Exactly as written, output each of the lines below, with no images.

Start of SUPPLIED MATERIAL

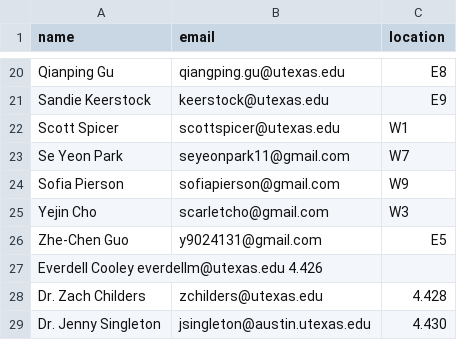
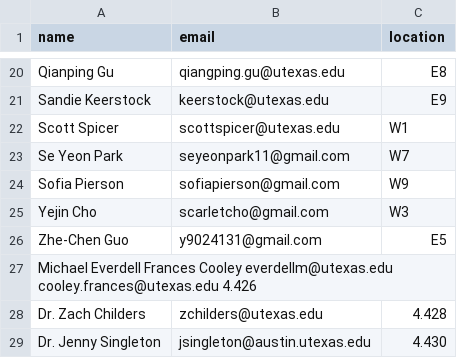
Before and after one commit to linguistics/rlp, a TSV file: people.tsv, drawn as a sheet; only a part is shown, gaps mark what is left out.

Commit message:
Update people.tsv

```diff
--- a/people.tsv
+++ b/people.tsv
@@ -26,3 +26,3 @@ Yejin Cho	scarletcho@gmail.com	W3
 Zhe-Chen Guo	y9024131@gmail.com	E5
-Everdell Cooley everdellm@utexas.edu  4.426
+Michael Everdell Frances Cooley everdellm@utexas.edu cooley.frances@utexas.edu  4.426
 Dr. Zach Childers	zchilders@utexas.edu	4.428
```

End of SUPPLIED MATERIAL

• _RESULT FOR THIS TASK_
Before and after one commit to linguistics/rlp, a TSV file: people.tsv, drawn as a sheet; only a part is shown, gaps mark what is left out.

Commit message:
Update people.tsv

```diff
--- a/people.tsv
+++ b/people.tsv
@@ -26,3 +26,3 @@ Yejin Cho	scarletcho@gmail.com	W3
 Zhe-Chen Guo	y9024131@gmail.com	E5
-Everdell Cooley everdellm@utexas.edu  4.426
+Michael Everdell Frances Cooley everdellm@utexas.edu cooley.frances@utexas.edu  4.426
 Dr. Zach Childers	zchilders@utexas.edu	4.428
```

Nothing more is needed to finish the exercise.